(Extracted data entries)
------------------------------------------------------------------------

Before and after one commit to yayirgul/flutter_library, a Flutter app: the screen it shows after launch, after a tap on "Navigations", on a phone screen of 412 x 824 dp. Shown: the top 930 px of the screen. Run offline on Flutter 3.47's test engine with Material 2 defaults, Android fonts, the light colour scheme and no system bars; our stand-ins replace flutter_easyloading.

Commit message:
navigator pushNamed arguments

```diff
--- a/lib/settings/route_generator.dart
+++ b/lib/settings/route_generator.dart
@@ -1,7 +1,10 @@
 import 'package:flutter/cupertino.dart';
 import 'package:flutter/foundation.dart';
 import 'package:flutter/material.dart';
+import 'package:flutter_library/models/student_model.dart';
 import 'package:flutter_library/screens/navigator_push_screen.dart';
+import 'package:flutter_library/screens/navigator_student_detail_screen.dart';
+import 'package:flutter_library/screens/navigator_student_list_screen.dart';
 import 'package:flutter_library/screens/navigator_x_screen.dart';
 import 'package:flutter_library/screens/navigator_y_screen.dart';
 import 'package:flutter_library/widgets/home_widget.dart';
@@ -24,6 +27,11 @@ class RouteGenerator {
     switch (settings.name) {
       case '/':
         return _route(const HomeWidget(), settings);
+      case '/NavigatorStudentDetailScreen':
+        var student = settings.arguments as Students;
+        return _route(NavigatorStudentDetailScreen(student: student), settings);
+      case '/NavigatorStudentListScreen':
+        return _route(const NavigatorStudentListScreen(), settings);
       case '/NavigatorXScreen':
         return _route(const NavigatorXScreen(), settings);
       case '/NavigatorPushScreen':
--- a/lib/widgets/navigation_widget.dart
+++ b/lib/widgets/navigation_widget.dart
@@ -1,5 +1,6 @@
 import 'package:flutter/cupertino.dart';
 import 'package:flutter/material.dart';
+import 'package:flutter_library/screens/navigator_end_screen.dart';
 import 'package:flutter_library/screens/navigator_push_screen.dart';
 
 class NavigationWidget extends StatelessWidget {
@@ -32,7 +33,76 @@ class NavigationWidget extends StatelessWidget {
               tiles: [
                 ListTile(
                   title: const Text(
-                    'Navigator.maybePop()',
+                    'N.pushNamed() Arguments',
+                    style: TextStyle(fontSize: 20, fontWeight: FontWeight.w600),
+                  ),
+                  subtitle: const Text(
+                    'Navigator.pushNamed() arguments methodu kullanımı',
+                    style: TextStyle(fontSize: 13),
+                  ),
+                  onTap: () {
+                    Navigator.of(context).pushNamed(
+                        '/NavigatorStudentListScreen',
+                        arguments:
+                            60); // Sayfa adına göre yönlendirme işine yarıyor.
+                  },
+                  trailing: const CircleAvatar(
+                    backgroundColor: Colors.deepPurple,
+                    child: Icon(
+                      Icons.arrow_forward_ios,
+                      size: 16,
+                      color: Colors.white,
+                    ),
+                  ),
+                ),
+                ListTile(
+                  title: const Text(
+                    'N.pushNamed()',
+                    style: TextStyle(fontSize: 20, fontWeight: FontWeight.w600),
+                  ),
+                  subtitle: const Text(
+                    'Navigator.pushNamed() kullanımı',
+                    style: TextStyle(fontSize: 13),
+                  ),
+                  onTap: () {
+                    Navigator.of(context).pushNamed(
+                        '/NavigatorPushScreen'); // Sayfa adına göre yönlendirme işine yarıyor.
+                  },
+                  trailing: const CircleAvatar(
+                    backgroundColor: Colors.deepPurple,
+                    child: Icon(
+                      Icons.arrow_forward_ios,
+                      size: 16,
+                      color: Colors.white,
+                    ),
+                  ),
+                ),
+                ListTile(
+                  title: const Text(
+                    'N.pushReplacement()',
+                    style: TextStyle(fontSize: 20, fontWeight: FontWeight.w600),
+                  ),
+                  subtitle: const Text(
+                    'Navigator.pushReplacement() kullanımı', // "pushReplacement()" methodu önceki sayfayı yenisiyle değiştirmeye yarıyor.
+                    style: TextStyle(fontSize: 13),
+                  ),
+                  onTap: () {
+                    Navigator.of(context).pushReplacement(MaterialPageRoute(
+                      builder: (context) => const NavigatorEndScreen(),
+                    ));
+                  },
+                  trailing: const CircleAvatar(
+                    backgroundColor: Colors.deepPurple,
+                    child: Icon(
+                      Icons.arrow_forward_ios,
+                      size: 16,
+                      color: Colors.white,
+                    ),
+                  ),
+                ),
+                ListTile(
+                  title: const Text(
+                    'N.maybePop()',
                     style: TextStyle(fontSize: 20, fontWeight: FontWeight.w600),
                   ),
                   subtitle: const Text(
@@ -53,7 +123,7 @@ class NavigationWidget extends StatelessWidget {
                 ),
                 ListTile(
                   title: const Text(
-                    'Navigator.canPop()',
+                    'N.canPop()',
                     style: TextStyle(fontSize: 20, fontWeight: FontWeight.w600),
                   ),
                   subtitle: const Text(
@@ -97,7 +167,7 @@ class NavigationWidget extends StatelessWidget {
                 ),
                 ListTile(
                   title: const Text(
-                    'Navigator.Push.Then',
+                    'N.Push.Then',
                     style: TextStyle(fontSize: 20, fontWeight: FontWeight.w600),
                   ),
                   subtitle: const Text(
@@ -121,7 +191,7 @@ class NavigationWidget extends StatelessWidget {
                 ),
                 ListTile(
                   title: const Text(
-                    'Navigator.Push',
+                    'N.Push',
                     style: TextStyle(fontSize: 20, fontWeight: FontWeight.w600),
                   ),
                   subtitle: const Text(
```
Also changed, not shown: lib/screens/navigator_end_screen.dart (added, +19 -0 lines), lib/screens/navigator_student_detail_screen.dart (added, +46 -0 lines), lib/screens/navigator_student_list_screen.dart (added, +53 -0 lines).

------------------------------------------------------------------------

The records must be reproduced in full. Nothing should differ.

Before and after one commit to yayirgul/flutter_library, a Flutter app: the screen it shows after launch, after a tap on "Navigations", on a phone screen of 412 x 824 dp. Shown: the top 930 px of the screen. Run offline on Flutter 3.47's test engine with Material 2 defaults, Android fonts, the light colour scheme and no system bars; our stand-ins replace flutter_easyloading.

Commit message:
navigator pushNamed arguments

```diff
--- a/lib/settings/route_generator.dart
+++ b/lib/settings/route_generator.dart
@@ -1,7 +1,10 @@
 import 'package:flutter/cupertino.dart';
 import 'package:flutter/foundation.dart';
 import 'package:flutter/material.dart';
+import 'package:flutter_library/models/student_model.dart';
 import 'package:flutter_library/screens/navigator_push_screen.dart';
+import 'package:flutter_library/screens/navigator_student_detail_screen.dart';
+import 'package:flutter_library/screens/navigator_student_list_screen.dart';
 import 'package:flutter_library/screens/navigator_x_screen.dart';
 import 'package:flutter_library/screens/navigator_y_screen.dart';
 import 'package:flutter_library/widgets/home_widget.dart';
@@ -24,6 +27,11 @@ class RouteGenerator {
     switch (settings.name) {
       case '/':
         return _route(const HomeWidget(), settings);
+      case '/NavigatorStudentDetailScreen':
+        var student = settings.arguments as Students;
+        return _route(NavigatorStudentDetailScreen(student: student), settings);
+      case '/NavigatorStudentListScreen':
+        return _route(const NavigatorStudentListScreen(), settings);
       case '/NavigatorXScreen':
         return _route(const NavigatorXScreen(), settings);
       case '/NavigatorPushScreen':
--- a/lib/widgets/navigation_widget.dart
+++ b/lib/widgets/navigation_widget.dart
@@ -1,5 +1,6 @@
 import 'package:flutter/cupertino.dart';
 import 'package:flutter/material.dart';
+import 'package:flutter_library/screens/navigator_end_screen.dart';
 import 'package:flutter_library/screens/navigator_push_screen.dart';
 
 class NavigationWidget extends StatelessWidget {
@@ -32,7 +33,76 @@ class NavigationWidget extends StatelessWidget {
               tiles: [
                 ListTile(
                   title: const Text(
-                    'Navigator.maybePop()',
+                    'N.pushNamed() Arguments',
+                    style: TextStyle(fontSize: 20, fontWeight: FontWeight.w600),
+                  ),
+                  subtitle: const Text(
+                    'Navigator.pushNamed() arguments methodu kullanımı',
+                    style: TextStyle(fontSize: 13),
+                  ),
+                  onTap: () {
+                    Navigator.of(context).pushNamed(
+                        '/NavigatorStudentListScreen',
+                        arguments:
+                            60); // Sayfa adına göre yönlendirme işine yarıyor.
+                  },
+                  trailing: const CircleAvatar(
+                    backgroundColor: Colors.deepPurple,
+                    child: Icon(
+                      Icons.arrow_forward_ios,
+                      size: 16,
+                      color: Colors.white,
+                    ),
+                  ),
+                ),
+                ListTile(
+                  title: const Text(
+                    'N.pushNamed()',
+                    style: TextStyle(fontSize: 20, fontWeight: FontWeight.w600),
+                  ),
+                  subtitle: const Text(
+                    'Navigator.pushNamed() kullanımı',
+                    style: TextStyle(fontSize: 13),
+                  ),
+                  onTap: () {
+                    Navigator.of(context).pushNamed(
+                        '/NavigatorPushScreen'); // Sayfa adına göre yönlendirme işine yarıyor.
+                  },
+                  trailing: const CircleAvatar(
+                    backgroundColor: Colors.deepPurple,
+                    child: Icon(
+                      Icons.arrow_forward_ios,
+                      size: 16,
+                      color: Colors.white,
+                    ),
+                  ),
+                ),
+                ListTile(
+                  title: const Text(
+                    'N.pushReplacement()',
+                    style: TextStyle(fontSize: 20, fontWeight: FontWeight.w600),
+                  ),
+                  subtitle: const Text(
+                    'Navigator.pushReplacement() kullanımı', // "pushReplacement()" methodu önceki sayfayı yenisiyle değiştirmeye yarıyor.
+                    style: TextStyle(fontSize: 13),
+                  ),
+                  onTap: () {
+                    Navigator.of(context).pushReplacement(MaterialPageRoute(
+                      builder: (context) => const NavigatorEndScreen(),
+                    ));
+                  },
+                  trailing: const CircleAvatar(
+                    backgroundColor: Colors.deepPurple,
+                    child: Icon(
+                      Icons.arrow_forward_ios,
+                      size: 16,
+                      color: Colors.white,
+                    ),
+                  ),
+                ),
+                ListTile(
+                  title: const Text(
+                    'N.maybePop()',
                     style: TextStyle(fontSize: 20, fontWeight: FontWeight.w600),
                   ),
                   subtitle: const Text(
@@ -53,7 +123,7 @@ class NavigationWidget extends StatelessWidget {
                 ),
                 ListTile(
                   title: const Text(
-                    'Navigator.canPop()',
+                    'N.canPop()',
                     style: TextStyle(fontSize: 20, fontWeight: FontWeight.w600),
                   ),
                   subtitle: const Text(
@@ -97,7 +167,7 @@ class NavigationWidget extends StatelessWidget {
                 ),
                 ListTile(
                   title: const Text(
-                    'Navigator.Push.Then',
+                    'N.Push.Then',
                     style: TextStyle(fontSize: 20, fontWeight: FontWeight.w600),
                   ),
                   subtitle: const Text(
@@ -121,7 +191,7 @@ class NavigationWidget extends StatelessWidget {
                 ),
                 ListTile(
                   title: const Text(
-                    'Navigator.Push',
+                    'N.Push',
                     style: TextStyle(fontSize: 20, fontWeight: FontWeight.w600),
                   ),
                   subtitle: const Text(
```
Also changed, not shown: lib/screens/navigator_end_screen.dart (added, +19 -0 lines), lib/screens/navigator_student_detail_screen.dart (added, +46 -0 lines), lib/screens/navigator_student_list_screen.dart (added, +53 -0 lines).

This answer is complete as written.